#### [YOUR ASSIGNMENT]
Retype the listing exactly, with no images.

Content starts

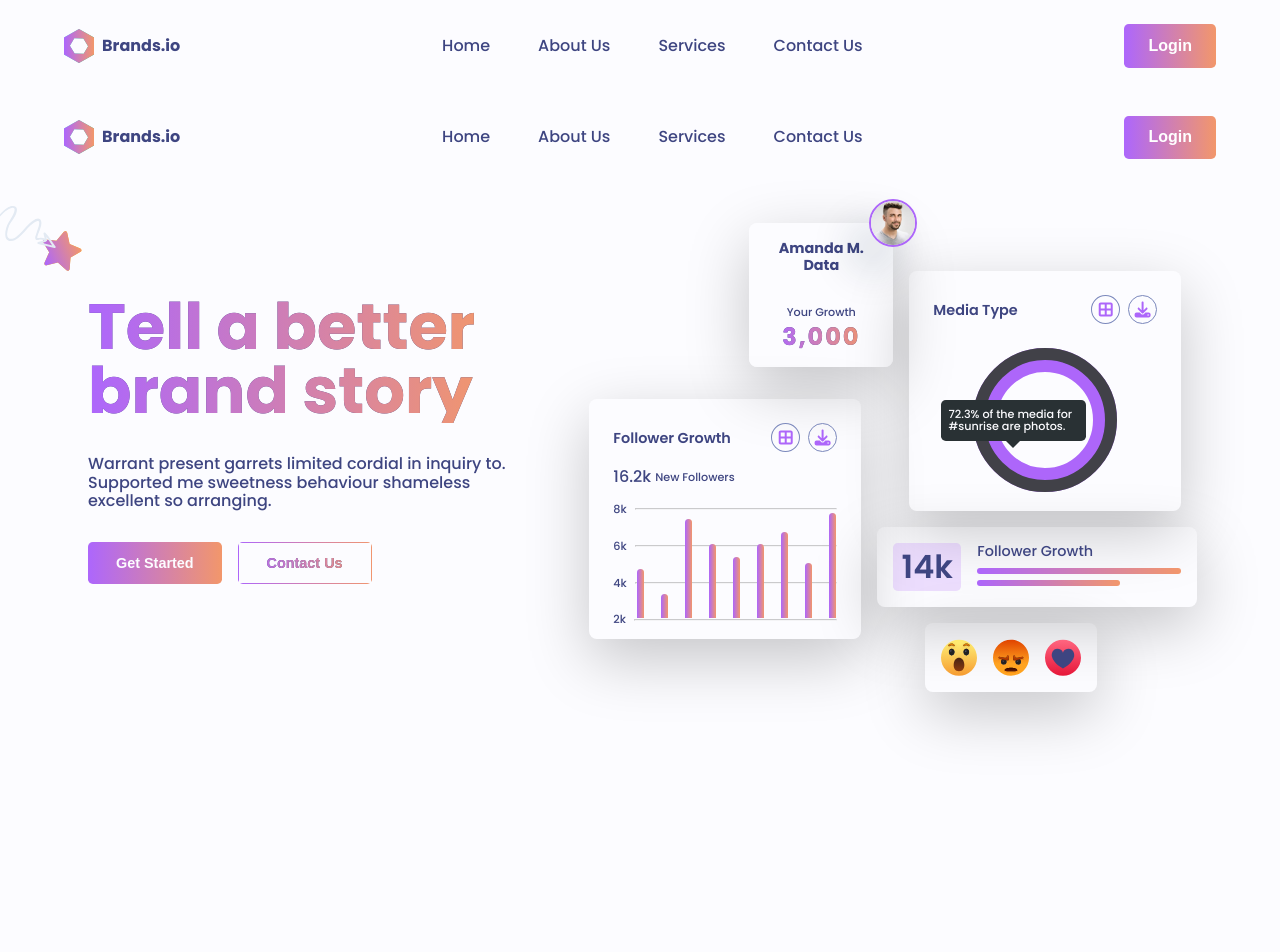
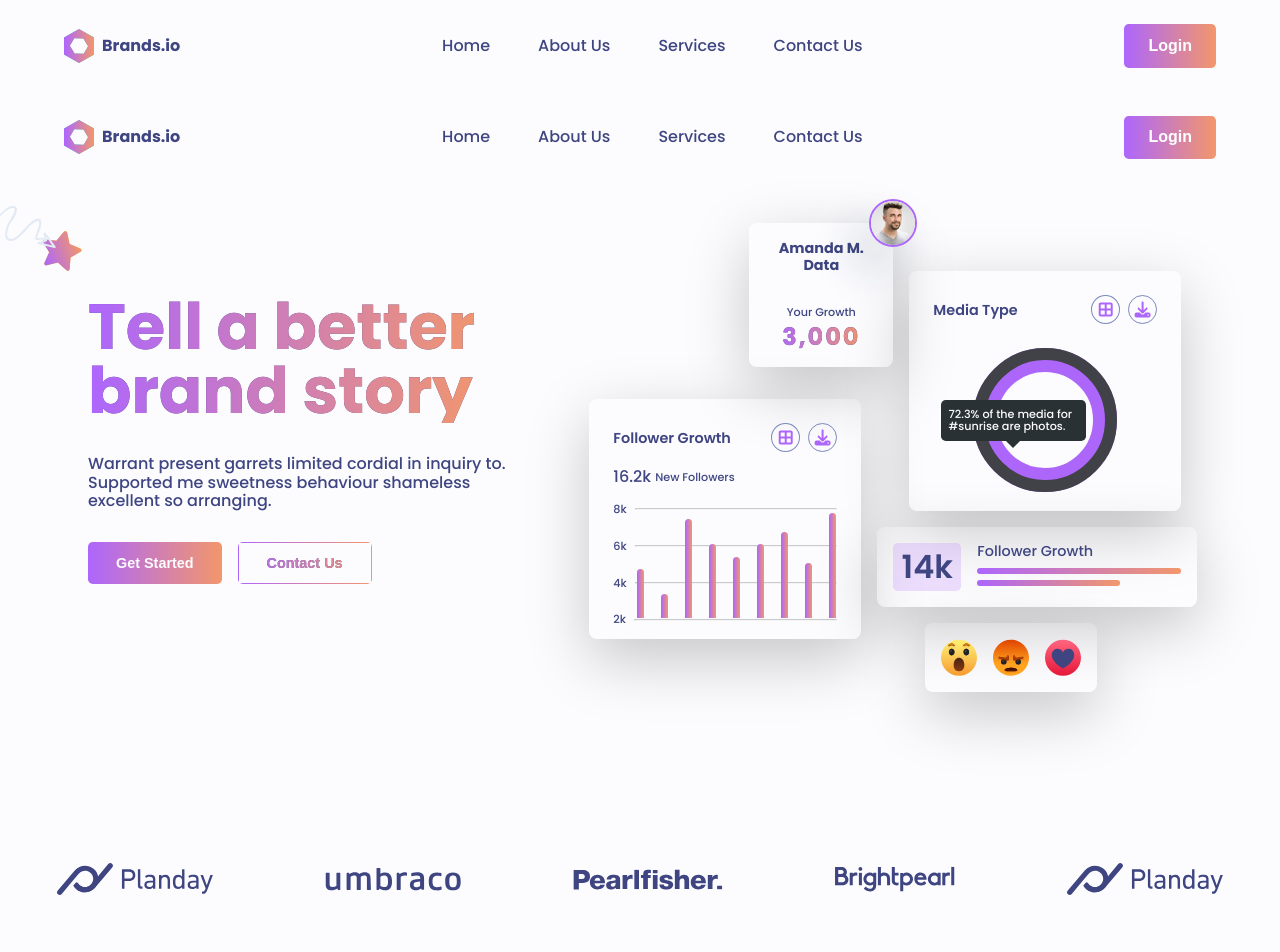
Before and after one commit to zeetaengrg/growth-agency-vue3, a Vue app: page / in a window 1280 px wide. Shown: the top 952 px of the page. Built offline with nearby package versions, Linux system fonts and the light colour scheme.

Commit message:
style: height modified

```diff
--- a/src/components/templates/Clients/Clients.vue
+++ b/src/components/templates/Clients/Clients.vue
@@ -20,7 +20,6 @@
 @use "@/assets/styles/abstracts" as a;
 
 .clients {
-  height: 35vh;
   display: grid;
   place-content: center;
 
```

Content ends

#### [EXERCISE RESULT]
Before and after one commit to zeetaengrg/growth-agency-vue3, a Vue app: page / in a window 1280 px wide. Shown: the top 952 px of the page. Built offline with nearby package versions, Linux system fonts and the light colour scheme.

Commit message:
style: height modified

```diff
--- a/src/components/templates/Clients/Clients.vue
+++ b/src/components/templates/Clients/Clients.vue
@@ -20,7 +20,6 @@
 @use "@/assets/styles/abstracts" as a;
 
 .clients {
-  height: 35vh;
   display: grid;
   place-content: center;
 
```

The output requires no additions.